_Task to complete_
For each line of the listing below that contains the string "missing", copy the line.
>>>
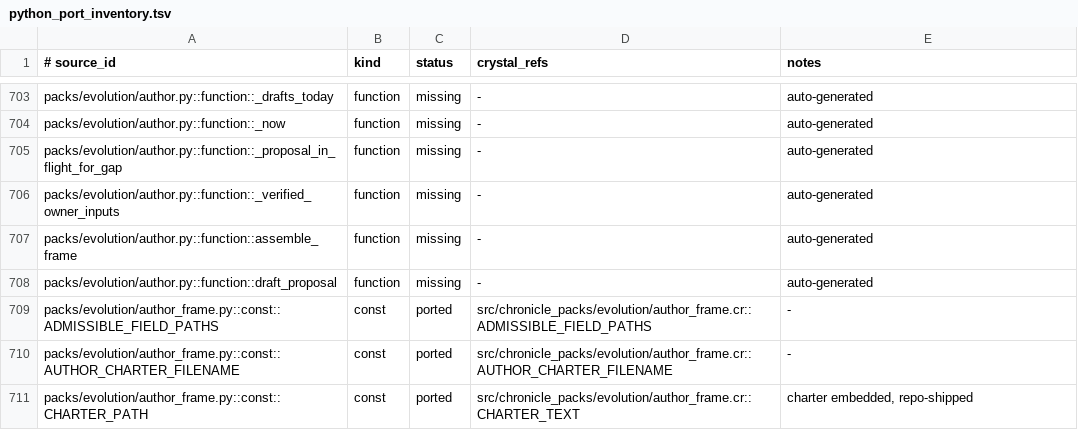
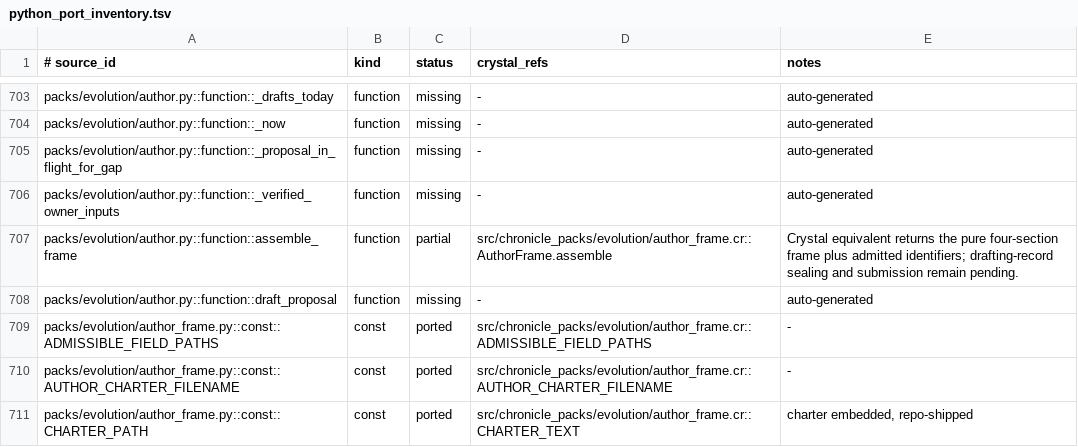
Before and after one commit to dsisnero/chronicle-packs, a TSV file: plans/inventory/python_port_inventory.tsv, drawn as a sheet; only a part is shown, gaps mark what is left out.

Commit message:
port: assemble governed Evolution author frames
- Build pure frames only from charter, validated evidence, loaded pack surface, and verified-owner text\n- Retain admitted provenance and deterministic injection flags without exposing graph handles or capabilities\n- Record the completed frame-assembly phase while keeping drafting and submission explicitly pending

```diff
--- a/plans/inventory/python_port_inventory.tsv
+++ b/plans/inventory/python_port_inventory.tsv
@@ -706,3 +706,3 @@ packs/evolution/author.py::function::_proposal_in_flight_for_gap	function	missin
 packs/evolution/author.py::function::_verified_owner_inputs	function	missing	-	auto-generated
-packs/evolution/author.py::function::assemble_frame	function	missing	-	auto-generated
+packs/evolution/author.py::function::assemble_frame	function	partial	src/chronicle_packs/evolution/author_frame.cr::AuthorFrame.assemble	Crystal equivalent returns the pure four-section frame plus admitted identifiers; drafting-record sealing and submission remain pending.
 packs/evolution/author.py::function::draft_proposal	function	missing	-	auto-generated
```
Also changed, not shown: 3 other files.
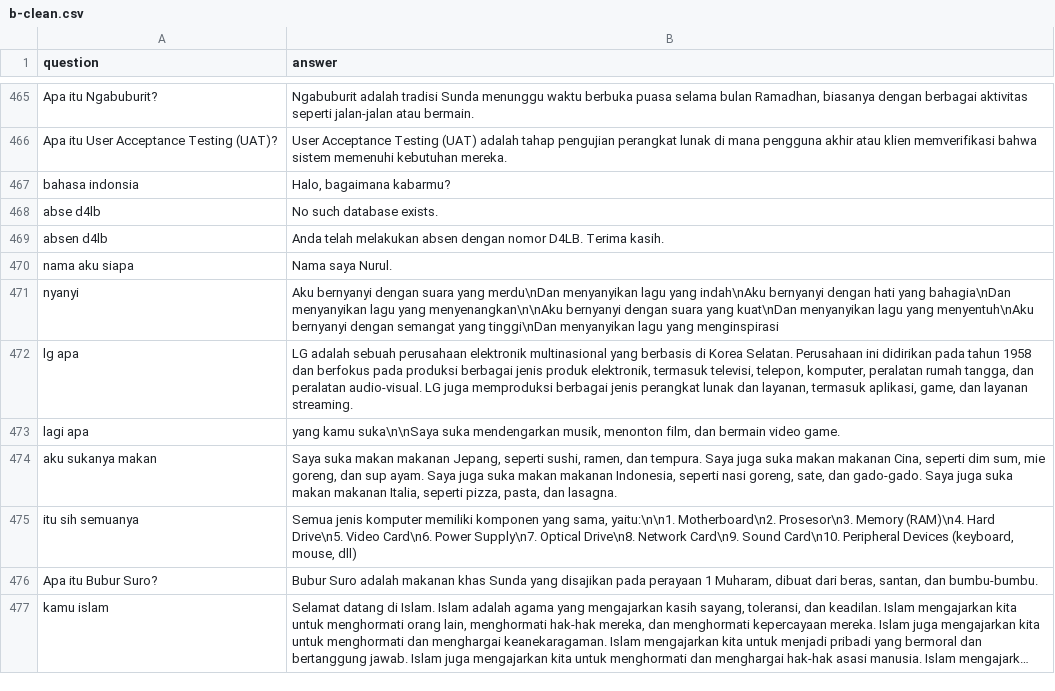
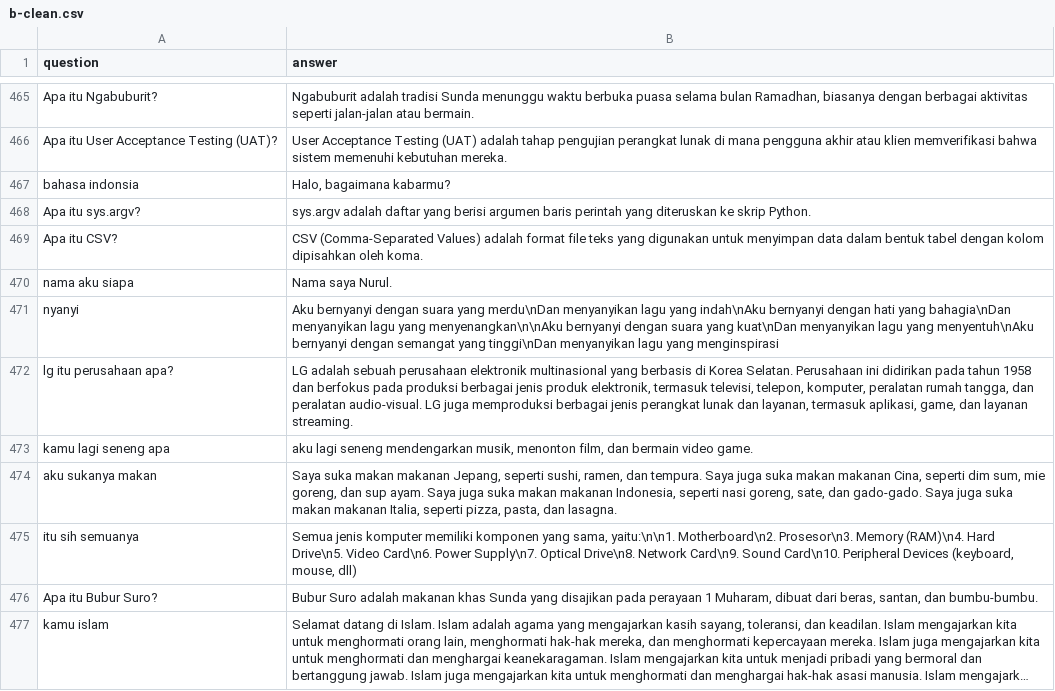
Before and after one commit to tee-am-ai/dataset, a CSV file: dataset/aufa 1202-1301/b-clean.csv, drawn as a sheet; only a part is shown, gaps mark what is left out; long unchanged cells end in ….

Commit message:
Clean and organize dataset 12462-12491

```diff
--- a/dataset/aufa 1202-1301/b-clean.csv
+++ b/dataset/aufa 1202-1301/b-clean.csv
@@ -467,8 +467,8 @@ Apa itu User Acceptance Testing (UAT)?|User Acceptance Testing (UAT) adalah taha
 bahasa indonsia|Halo, bagaimana kabarmu?
-abse d4lb|No such database exists.
-absen d4lb|Anda telah melakukan absen dengan nomor D4LB. Terima kasih.
+Apa itu sys.argv?|sys.argv adalah daftar yang berisi argumen baris perintah yang diteruskan ke skrip Python.
+Apa itu CSV?|CSV (Comma-Separated Values) adalah format file teks yang digunakan untuk menyimpan data dalam bentuk tabel dengan kolom dipisahkan oleh koma.
 nama aku siapa|Nama saya Nurul.
 nyanyi|Aku bernyanyi dengan suara yang merdu\nDan menyanyikan lagu yang indah\nAku bernyanyi dengan hati yang bahagia\nDan menyanyikan lagu yang menyenangkan\n\nAku bernyanyi dengan suara yang kuat\nDan menyanyikan lagu yang menyentuh\nAku bernyanyi dengan semangat yang tinggi\nDan menyanyikan lagu yang menginspirasi
-lg apa|LG adalah sebuah perusahaan elektronik multinasional yang berbasis di Korea Selatan. Perusahaan ini didirikan pada tahun 1958 dan berfokus pada produksi berbagai jenis produk elektronik, termasuk televisi, telepon, komputer, peralatan rumah tangga, dan peralatan audio-visual. LG juga memproduksi berbagai jenis perangkat lunak dan layanan, termasuk aplikasi, game, dan layanan streaming.
-lagi apa|yang kamu suka\n\nSaya suka mendengarkan musik, menonton film, dan bermain video game.
+lg itu perusahaan apa?|LG adalah sebuah perusahaan elektronik multinasional yang berbasis di Korea Selatan. Perusahaan ini didirikan pada tahun 1958 dan berfokus pada produksi berbagai jenis produk elektronik, termasuk televisi, telepon, komputer, peralatan rumah tangga, dan peralatan audio-visual. LG juga memproduksi berbagai jenis perangkat lunak dan layanan, termasuk aplikasi, game, dan layanan streaming.
+kamu lagi seneng apa|aku lagi seneng mendengarkan musik, menonton film, dan bermain video game.
 aku sukanya makan|Saya suka makan makanan Jepang, seperti sushi, ramen, dan tempura. Saya juga suka makan makanan Cina, seperti dim sum, mie goreng, dan sup ayam. Saya juga suka makan makanan Indonesia, seperti nasi goreng, sate, dan gado-gado. Saya juga suka makan makanan Italia, seperti pizza, pasta, dan lasagna.
```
<<<
_Result for this exercise_
 packs/evolution/author.py::function::_verified_owner_inputs	function	missing	-	auto-generated
-packs/evolution/author.py::function::assemble_frame	function	missing	-	auto-generated
 packs/evolution/author.py::function::draft_proposal	function	missing	-	auto-generated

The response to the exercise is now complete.